Last week’s petition of senior jurists this week moved on to economists, as two former Bank of Israel governors, Jacob Frenkel and Karnit Flug, warned of capital flight once foreign investors are given reason to suspect that Israel is shifting to Hungary’s version of democracy. The pair’s warning was upheld by Governor Amir Yaron in a meeting with Netanyahu following Yaron’s talks with financial leaders in Davos. The warnings were then joined by Reichman University’s Omer Moav, Israel’s leading neoconservative economist.
Even more powerfully, the economists’ warnings were followed by Prof. Moshe Hazan’s resignation from the Bank of Israel’s Monetary Committee, the forum that sets the shekel’s interest rates.
“Israeli democracy is at risk,” said the Tel Aviv University economist as he announced his intention to join the protests against Netanyahu’s war on the judiciary.
These senior economists were then followed by 500 hi-tech firms that went on a one-hour strike Tuesday. “No Democracy – No Hi-Tech,” read the signs with which hundreds of them marched at the foothills of Tel Aviv’s Azrieli towers while shouting “Shame! Shame! Shame!”
These were just warning shots – hi-tech only, and just one hour.

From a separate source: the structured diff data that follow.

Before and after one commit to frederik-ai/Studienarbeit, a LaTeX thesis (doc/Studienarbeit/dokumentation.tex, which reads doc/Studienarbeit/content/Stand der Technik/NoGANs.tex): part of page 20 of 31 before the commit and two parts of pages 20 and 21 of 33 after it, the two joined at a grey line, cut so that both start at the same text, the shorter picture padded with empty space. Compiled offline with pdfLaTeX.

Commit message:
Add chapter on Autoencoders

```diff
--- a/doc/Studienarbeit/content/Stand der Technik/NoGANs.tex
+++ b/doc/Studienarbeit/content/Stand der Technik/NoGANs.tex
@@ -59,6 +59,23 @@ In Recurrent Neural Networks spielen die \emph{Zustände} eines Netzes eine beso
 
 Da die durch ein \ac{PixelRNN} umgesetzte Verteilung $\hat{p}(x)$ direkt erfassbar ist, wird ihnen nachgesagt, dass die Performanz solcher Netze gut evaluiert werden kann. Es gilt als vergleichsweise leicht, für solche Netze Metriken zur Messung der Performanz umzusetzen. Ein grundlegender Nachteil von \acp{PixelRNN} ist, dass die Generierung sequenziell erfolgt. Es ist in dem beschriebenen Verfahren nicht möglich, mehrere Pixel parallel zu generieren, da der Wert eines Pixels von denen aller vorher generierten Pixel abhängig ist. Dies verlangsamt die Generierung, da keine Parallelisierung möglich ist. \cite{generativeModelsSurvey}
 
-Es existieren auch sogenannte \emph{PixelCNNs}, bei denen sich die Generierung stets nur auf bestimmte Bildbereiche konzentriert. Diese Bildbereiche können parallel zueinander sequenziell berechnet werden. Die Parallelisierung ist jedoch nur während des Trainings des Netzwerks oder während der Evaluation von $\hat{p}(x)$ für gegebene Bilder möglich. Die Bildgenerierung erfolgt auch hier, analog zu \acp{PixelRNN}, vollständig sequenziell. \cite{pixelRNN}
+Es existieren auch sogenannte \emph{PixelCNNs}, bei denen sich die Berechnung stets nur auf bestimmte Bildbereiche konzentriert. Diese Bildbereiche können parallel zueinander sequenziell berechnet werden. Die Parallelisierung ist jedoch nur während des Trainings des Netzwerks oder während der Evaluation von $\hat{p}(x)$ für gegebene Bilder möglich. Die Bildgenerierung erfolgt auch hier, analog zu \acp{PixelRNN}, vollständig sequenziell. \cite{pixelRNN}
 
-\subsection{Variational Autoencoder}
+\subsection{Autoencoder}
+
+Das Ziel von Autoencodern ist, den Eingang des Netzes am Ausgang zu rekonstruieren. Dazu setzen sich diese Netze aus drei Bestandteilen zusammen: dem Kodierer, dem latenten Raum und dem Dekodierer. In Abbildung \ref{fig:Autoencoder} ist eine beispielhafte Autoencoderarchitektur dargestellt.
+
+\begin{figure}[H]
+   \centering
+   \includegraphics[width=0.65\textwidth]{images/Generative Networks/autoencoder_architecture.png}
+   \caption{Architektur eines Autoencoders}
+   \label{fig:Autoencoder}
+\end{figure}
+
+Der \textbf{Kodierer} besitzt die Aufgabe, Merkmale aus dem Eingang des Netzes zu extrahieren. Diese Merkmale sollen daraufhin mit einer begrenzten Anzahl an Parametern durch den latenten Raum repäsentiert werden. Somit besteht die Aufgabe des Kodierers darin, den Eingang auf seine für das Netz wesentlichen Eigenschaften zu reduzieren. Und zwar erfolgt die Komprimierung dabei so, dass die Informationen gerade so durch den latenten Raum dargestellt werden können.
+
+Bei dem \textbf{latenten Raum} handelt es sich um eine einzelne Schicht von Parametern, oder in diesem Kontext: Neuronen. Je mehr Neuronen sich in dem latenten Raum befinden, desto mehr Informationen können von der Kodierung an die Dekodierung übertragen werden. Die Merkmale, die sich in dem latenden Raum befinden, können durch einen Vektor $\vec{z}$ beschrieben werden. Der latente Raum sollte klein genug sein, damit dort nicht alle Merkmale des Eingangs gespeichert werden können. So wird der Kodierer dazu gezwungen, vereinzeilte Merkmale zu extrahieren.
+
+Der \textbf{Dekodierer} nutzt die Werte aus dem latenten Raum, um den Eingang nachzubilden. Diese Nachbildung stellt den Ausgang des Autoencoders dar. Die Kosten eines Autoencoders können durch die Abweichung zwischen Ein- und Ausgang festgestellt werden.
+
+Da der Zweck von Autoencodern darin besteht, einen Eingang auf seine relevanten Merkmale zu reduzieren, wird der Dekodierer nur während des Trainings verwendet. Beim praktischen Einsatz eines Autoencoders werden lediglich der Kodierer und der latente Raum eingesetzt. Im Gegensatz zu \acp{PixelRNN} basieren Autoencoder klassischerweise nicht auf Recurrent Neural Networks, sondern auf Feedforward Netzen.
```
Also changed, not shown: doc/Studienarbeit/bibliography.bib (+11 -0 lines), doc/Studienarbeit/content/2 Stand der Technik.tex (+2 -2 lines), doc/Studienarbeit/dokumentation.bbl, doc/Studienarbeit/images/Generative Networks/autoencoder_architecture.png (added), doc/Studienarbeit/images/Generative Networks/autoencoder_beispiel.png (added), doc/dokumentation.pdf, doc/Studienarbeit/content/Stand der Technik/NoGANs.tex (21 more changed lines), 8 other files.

Yet the protest will expand and intensify, culminating, if necessary, in general strikes, including railways, buses, taxis, airports, seaports, theaters and whatnot.
Yes, many people back this government no matter what it does, but millions are appalled by its scheme and are prepared to fight it tooth and nail. That is how civil wars begin, and that is why this one must be prevented before words morph into bloodshed.
OUR FOREBEARS fought a dozen civil wars, culminating in the one that raged inside Jerusalem while Rome’s legions approached its walls. As I argued in my recent book, Jewish history’s defining traumas – the downfalls of biblical Israel, Roman Judea, and modern European Jewry – could have been avoided had our forebears not waged war on themselves. A civil war was unaffordable in 70 CE, and it’s unaffordable in 2023.
Now people ask: what will you negotiate? Well, we will demand one thing: constitutional consensus. There are all kinds of formulas for this.
Canada demands, in addition to bicameral approval, the approvals of two-thirds of its provincial legislatures, representing a majority of the people. The US has a similar format, in addition to a two-thirds congressional majority. Holland demands bicameral approval twice, before and after a general election, with the second vote backed by two-thirds of the parliament. Finland demands a two-thirds parliamentary majority both before and after a general election.
Our demand will be much milder: one vote by one house – the Knesset – backed by two-thirds of lawmakers, thus representing the broad consensus that constitutional legislation is meant to be all about.
That is where Herzog’s mediation should strive, and that is what you, mister prime minister, must concede – if not out of nobility then out of calculation because we, like the Union before the American Civil War, have on our side both economic power and moral justice, and will thus win the civil war that we are so reluctant to join and you seem so eager to torch.
The writer, a Hartman Institute fellow, is the author of the bestselling Mitzad Ha’ivelet Ha’yehudi (The Jewish March of Folly, Yediot Sefarim, 2019), a revisionist history of the Jewish people’s political leadership.